Desperate, we immediately called to surrounding shelters to find cats that could be garage/outside cats only. We were put in touch with organizations working with barn cats and feral cats. They came in colonies of 4. We didn’t want 4, we wanted 2. We contacted 4 organizations total and finally by mid-April we had a placement of a mother-daughter team. Perfect. We didn’t need them to be cozy in our lap cats, we needed them to be mouse assassins.

The cats were released into the original one car garage attached to our laundry room. They bolted to opposite walls, put Superman to shame with their ability to leap tall in a single bound, and dropped into the house soffit, thus accessing our attic where they stayed for a week until we live trapped them.

We next kenneled them while husband made soffit inaccessible. We released them from the kennel and the two feral cats went everywhere they could to be out of our reach, including behind a placed sheet of dry wall. At the end of the recommended confinement period they bolted, only to be seen a few times since.

Feral cats didn’t work. We left food out but didn’t know what exactly was eating it and neither of us wanted to be feeding raccoons, opossums or rodents.

A month ago we got kittens.

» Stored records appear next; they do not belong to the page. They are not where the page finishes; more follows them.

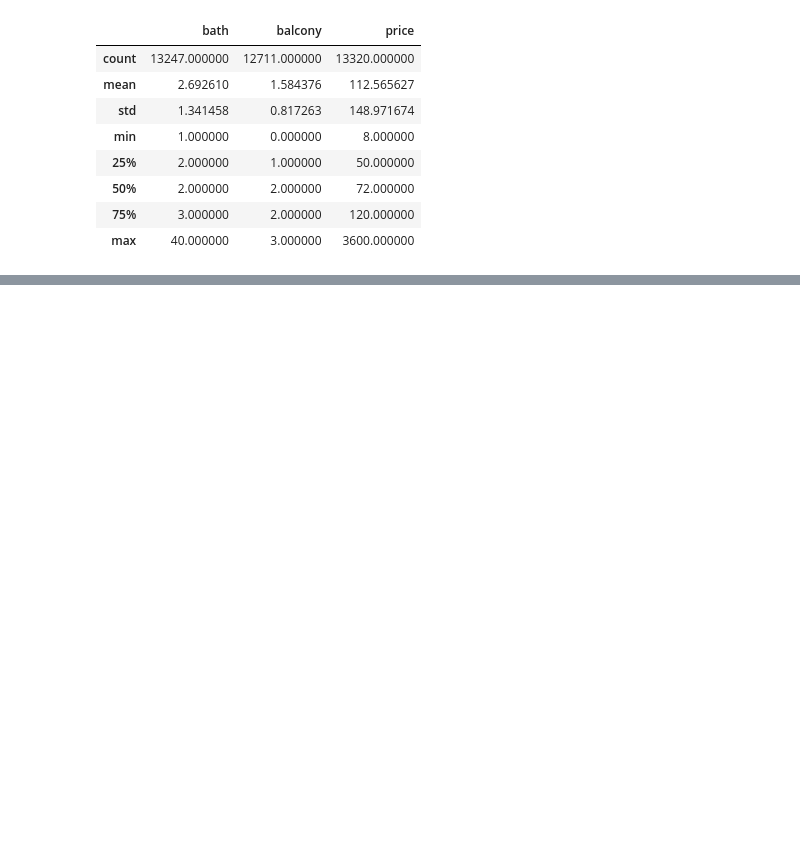
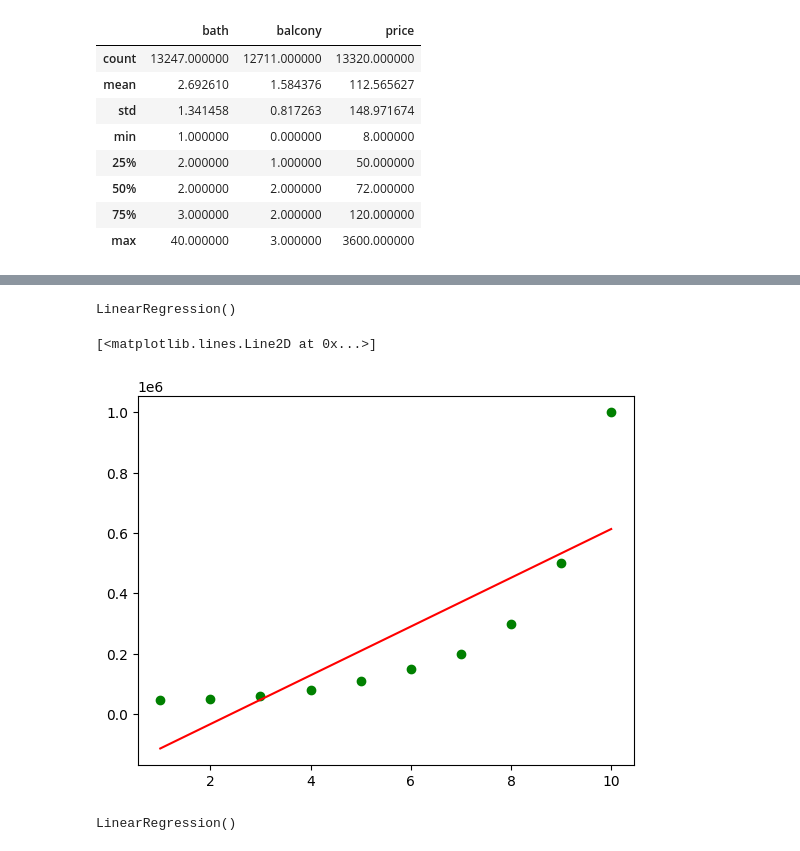
Before and after one commit to prijal-matc/takeovds41, a Jupyter notebook: DBA_bootcamp.ipynb, the cells around one changed output, grey strips where cells are left out. Cells and saved outputs as stored; diff of their text form; code cells hidden in the pictures; blank space fills up the shorter version.

```diff
--- a/DBA_bootcamp.ipynb
+++ b/DBA_bootcamp.ipynb
@@ -4107,0 +4676,4 @@ df_house.describe()
+# %%
+url = '/content/Position_Salaries 1 (1).csv'
+df = pd.read_csv(url)
+df
@@ -4107,0 +4692,23 @@ df_house.describe()
+# %%
+X = df.iloc[:, 1:-1].values
+y = df.iloc[:, -1].values
+# %%
+from sklearn.linear_model import LinearRegression
+lin_reg = LinearRegression()
+lin_reg.fit(X, y)
+# %% [output]
+LinearRegression()
+# %%
+plt.scatter(X, y, color = 'green')
+plt.plot(X, lin_reg.predict(X), color = 'red')
+# %% [output]
+[<matplotlib.lines.Line2D at 0x...>]
+[figure, added]
+# %%
+from sklearn.preprocessing import PolynomialFeatures
+poly_reg = PolynomialFeatures(degree = 4)
+X_poly = poly_reg.fit_transform(X)
+lin_reg_2 = LinearRegression()
+lin_reg_2.fit(X_poly, y)
+# %% [output]
+LinearRegression()
```
Also changed, not shown: parts of 110 cells of this notebook.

We can handle them, we watch them play, eat, they come over to us–in short, they let us love them.

I’ve been thinking a lot about the contrast between the feral cats and the kittens and people’s reactions to God. Many people in our world are God-feral. They want nothing to do with Him whatsoever no matter how much He simply wants to love on them and care for them.

I’ve got a couple of God-feral people in my life. You too? I think I will continue putting out food consistently; who knows, perhaps they may yet come around. In the meantime, I will continue being the God-fearing kitten that I am, happy to have any contact with God.